I’m constantly staggered, often exasperated and occasionally flabbergasted by the way in which one can slowly and clearly explain something verbally to another individual, only for them to completely miss the point of what was said or even to derive the exact and opposite meaning.
Maybe I’m just extremely poor at communicating my thoughts, or many of the people I know can be unusually obtuse, but judging from the frequency with which I’ve witnessed the same phenomenon between others, it seems like a defining feature of verbal interaction. You asked for chocolate, you got vanilla. You said you were driving; here’s a pint of vodka, cheers. You agreed fifty, here’s a bill for five hundred. Your coruscating attack on Thatcher’s handling of the miners is received as a vehement dismantling of the environmental lobby and a repudiation of the EU and foreigners in general, to the keen approval of several elderly racists present.

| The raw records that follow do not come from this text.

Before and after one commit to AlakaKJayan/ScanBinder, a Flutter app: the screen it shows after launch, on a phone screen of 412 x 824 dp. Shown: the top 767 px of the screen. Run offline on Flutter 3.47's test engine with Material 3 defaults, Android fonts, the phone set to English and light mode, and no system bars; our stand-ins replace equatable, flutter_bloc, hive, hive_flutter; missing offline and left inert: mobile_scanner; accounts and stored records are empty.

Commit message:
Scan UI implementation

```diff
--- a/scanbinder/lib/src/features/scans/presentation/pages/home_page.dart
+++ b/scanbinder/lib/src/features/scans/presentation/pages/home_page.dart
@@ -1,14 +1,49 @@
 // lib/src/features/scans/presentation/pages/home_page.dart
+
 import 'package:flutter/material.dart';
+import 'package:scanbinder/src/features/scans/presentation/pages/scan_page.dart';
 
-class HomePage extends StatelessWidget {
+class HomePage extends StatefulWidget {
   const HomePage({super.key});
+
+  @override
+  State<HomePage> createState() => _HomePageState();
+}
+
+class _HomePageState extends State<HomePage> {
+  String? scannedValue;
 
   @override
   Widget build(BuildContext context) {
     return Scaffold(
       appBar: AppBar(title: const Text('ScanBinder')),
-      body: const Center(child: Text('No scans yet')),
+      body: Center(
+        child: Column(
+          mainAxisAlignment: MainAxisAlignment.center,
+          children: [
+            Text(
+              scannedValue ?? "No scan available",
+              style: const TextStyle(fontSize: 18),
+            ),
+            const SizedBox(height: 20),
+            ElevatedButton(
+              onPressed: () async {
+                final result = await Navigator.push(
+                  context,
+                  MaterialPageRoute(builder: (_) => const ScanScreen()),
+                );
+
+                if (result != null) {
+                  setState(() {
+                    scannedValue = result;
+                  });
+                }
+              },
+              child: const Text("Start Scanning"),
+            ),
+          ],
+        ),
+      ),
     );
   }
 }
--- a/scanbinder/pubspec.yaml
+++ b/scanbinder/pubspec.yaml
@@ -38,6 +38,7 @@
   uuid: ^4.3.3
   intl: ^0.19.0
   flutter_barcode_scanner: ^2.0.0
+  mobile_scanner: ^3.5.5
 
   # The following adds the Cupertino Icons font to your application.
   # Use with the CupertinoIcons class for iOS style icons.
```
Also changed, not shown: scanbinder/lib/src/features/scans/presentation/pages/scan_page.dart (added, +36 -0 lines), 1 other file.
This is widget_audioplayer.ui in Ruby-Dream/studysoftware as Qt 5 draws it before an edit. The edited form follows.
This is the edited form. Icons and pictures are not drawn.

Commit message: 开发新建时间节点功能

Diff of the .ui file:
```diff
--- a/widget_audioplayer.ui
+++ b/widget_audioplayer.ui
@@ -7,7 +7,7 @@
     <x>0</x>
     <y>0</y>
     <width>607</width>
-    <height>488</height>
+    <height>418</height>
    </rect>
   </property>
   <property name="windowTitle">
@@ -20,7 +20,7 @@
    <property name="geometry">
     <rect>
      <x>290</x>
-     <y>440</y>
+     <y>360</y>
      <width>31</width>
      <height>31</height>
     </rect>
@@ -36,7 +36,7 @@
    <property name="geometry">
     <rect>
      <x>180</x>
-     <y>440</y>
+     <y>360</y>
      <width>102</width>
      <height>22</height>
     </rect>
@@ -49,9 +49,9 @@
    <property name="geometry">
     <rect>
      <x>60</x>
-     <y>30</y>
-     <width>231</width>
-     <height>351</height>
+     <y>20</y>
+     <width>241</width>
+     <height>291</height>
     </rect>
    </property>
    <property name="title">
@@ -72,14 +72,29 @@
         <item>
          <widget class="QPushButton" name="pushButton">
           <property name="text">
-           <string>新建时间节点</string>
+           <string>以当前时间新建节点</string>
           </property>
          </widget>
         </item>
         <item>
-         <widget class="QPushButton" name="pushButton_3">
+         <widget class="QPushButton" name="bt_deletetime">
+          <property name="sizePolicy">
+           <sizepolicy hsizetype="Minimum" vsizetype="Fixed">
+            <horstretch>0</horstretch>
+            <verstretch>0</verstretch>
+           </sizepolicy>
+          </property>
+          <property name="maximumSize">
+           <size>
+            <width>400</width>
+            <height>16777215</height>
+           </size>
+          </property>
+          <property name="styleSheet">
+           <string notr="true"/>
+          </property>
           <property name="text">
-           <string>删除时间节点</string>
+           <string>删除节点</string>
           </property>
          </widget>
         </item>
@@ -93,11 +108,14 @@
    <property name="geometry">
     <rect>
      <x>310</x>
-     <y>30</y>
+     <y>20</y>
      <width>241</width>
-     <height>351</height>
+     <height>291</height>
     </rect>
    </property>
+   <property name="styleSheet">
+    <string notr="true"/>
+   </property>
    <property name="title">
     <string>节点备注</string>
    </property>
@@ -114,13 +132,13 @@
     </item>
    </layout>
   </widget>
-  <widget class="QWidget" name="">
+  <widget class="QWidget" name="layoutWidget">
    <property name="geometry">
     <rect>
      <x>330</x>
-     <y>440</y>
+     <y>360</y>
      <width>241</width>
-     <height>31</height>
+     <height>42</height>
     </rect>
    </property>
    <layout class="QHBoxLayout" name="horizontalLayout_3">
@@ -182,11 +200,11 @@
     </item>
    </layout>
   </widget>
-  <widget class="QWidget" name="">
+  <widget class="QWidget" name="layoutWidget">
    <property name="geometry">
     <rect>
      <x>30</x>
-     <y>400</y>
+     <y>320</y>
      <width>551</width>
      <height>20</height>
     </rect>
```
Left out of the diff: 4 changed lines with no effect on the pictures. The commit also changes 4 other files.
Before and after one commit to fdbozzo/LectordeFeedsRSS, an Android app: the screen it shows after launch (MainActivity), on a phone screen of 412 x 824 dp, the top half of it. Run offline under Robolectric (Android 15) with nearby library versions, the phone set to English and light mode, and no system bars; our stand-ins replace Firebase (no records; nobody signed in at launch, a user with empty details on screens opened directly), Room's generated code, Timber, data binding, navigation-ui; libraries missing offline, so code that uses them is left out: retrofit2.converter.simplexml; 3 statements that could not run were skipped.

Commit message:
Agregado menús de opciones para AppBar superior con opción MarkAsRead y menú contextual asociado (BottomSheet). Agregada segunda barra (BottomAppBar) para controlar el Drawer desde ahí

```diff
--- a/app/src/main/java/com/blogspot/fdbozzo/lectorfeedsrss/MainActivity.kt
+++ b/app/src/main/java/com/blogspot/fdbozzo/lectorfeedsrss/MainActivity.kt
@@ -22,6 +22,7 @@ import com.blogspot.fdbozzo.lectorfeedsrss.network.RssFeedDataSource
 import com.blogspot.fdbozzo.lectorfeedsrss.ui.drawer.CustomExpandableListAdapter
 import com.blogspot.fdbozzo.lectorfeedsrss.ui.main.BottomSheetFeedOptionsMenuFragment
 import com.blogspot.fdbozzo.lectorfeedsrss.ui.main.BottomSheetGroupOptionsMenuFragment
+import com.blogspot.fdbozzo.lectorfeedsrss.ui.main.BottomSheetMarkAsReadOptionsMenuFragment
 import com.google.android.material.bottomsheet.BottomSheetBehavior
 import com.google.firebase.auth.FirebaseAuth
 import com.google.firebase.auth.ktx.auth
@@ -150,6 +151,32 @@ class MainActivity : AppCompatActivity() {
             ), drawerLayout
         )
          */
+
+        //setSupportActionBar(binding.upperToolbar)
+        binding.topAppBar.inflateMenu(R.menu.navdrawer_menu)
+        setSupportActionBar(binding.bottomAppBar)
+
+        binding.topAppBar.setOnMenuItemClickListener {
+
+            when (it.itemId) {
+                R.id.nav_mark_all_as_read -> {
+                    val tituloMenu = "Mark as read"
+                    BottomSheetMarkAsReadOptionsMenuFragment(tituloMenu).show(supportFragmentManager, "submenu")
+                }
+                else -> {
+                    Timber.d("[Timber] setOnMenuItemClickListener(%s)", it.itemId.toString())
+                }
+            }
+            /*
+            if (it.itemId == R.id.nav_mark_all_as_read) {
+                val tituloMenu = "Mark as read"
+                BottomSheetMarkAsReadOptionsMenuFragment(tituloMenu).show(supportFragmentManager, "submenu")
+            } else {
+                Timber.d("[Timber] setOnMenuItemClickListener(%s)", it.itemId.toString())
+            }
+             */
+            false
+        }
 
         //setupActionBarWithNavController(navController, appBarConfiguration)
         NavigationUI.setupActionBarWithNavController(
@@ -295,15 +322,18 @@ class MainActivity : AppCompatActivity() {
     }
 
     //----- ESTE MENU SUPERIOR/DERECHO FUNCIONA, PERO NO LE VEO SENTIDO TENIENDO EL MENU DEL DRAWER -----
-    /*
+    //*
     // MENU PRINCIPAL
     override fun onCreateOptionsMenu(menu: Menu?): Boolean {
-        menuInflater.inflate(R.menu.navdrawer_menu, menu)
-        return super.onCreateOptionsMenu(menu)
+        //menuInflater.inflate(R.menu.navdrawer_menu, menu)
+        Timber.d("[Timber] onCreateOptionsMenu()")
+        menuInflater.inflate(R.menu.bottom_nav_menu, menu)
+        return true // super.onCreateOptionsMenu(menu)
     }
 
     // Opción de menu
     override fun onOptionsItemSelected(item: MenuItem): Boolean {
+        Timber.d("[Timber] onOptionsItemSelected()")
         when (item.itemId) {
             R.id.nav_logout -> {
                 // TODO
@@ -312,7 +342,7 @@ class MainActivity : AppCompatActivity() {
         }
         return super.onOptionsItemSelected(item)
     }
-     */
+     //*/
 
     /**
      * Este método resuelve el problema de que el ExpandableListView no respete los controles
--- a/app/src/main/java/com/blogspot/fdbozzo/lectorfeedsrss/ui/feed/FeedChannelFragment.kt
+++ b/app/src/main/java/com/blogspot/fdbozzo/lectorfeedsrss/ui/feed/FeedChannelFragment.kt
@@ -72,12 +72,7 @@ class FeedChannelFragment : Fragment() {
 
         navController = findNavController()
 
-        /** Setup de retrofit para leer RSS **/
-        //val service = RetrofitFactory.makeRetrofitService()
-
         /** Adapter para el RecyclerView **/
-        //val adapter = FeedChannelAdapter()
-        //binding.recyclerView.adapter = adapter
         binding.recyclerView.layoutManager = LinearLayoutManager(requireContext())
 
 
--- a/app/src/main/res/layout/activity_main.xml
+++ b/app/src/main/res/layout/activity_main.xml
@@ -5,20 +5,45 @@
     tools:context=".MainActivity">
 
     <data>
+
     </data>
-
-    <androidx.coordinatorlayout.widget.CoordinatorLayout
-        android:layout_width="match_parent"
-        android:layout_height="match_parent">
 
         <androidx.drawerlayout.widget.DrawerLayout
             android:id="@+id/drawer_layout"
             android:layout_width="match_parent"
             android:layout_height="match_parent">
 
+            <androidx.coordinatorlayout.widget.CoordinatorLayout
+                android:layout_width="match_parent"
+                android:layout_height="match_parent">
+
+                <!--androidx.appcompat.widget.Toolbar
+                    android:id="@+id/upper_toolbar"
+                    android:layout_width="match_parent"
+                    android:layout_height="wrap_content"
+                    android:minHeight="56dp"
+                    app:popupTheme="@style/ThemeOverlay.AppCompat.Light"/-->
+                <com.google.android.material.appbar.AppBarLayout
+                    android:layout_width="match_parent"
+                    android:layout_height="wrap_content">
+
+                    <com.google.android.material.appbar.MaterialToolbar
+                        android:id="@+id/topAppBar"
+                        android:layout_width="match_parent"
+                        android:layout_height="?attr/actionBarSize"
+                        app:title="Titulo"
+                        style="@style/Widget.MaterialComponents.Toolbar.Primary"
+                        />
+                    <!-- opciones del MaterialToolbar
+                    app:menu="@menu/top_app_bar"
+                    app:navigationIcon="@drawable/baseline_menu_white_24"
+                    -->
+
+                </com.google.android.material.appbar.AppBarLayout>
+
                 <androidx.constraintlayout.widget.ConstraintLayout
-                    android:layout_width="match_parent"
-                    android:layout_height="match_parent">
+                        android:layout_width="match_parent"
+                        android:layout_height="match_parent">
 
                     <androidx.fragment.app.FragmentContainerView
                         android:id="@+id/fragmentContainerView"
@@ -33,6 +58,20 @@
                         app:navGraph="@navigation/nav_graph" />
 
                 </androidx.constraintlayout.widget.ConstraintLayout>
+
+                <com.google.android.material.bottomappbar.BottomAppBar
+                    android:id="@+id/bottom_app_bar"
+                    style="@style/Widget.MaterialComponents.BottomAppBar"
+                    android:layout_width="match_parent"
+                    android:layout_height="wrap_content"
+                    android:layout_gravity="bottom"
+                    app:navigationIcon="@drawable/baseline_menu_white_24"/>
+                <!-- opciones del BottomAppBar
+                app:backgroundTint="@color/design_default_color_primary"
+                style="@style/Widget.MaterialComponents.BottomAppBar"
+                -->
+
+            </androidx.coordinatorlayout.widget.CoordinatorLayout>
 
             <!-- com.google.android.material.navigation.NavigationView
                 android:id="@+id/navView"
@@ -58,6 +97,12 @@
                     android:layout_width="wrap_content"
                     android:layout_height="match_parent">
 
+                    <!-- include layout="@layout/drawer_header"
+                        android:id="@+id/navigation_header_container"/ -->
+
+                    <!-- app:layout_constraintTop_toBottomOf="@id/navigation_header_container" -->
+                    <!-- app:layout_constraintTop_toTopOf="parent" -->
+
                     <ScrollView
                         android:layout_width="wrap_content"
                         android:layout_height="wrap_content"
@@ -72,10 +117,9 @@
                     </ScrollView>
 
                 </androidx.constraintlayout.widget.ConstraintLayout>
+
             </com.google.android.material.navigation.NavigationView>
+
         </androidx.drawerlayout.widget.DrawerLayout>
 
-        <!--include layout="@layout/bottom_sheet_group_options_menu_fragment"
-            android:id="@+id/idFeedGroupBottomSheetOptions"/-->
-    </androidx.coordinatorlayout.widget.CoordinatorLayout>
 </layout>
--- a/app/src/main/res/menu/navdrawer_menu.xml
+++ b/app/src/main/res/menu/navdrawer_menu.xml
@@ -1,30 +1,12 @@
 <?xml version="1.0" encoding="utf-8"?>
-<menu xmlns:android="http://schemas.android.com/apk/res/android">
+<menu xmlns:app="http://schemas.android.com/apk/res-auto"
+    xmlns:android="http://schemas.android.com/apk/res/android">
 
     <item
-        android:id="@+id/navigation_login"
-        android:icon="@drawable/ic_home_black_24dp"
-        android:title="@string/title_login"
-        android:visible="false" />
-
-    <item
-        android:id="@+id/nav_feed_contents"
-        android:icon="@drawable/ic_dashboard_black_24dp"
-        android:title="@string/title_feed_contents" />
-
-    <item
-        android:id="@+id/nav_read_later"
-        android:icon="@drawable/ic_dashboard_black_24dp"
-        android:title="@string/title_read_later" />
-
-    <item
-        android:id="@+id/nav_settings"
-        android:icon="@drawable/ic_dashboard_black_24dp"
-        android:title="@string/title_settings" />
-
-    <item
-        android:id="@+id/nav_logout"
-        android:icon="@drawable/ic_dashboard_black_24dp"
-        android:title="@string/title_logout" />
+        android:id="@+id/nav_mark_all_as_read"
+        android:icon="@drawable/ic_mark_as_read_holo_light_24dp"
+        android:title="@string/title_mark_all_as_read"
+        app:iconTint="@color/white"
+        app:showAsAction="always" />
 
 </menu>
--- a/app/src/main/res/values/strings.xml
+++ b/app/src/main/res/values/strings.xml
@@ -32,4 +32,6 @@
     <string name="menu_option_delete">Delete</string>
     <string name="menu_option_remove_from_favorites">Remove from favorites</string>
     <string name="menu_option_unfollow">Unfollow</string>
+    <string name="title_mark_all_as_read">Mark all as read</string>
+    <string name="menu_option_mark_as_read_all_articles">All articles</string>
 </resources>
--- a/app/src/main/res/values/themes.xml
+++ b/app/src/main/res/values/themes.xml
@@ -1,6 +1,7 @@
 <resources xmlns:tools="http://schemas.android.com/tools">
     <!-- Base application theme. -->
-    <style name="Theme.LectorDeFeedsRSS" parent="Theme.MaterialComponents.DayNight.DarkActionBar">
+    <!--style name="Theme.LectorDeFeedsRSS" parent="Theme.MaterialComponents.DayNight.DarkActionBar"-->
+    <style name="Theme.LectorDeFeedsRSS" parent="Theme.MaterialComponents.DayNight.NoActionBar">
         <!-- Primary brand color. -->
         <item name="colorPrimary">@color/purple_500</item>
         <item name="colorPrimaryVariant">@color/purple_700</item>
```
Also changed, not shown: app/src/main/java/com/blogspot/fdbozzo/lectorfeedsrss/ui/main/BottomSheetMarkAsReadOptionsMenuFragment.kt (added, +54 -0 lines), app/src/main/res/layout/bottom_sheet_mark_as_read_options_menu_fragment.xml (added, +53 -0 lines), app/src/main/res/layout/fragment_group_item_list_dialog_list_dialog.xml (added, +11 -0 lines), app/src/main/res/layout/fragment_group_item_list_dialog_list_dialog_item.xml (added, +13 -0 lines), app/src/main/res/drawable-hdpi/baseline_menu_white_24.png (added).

Next time, put it in an email. Because it’s always the people who have most difficulty understanding words in either written or oral form that will insist on a follow-up phone call “to make sure we’re all on the same page”. Amidst all the concern about education standards, it’s often forgotten that schools are also responsible for teaching comprehension.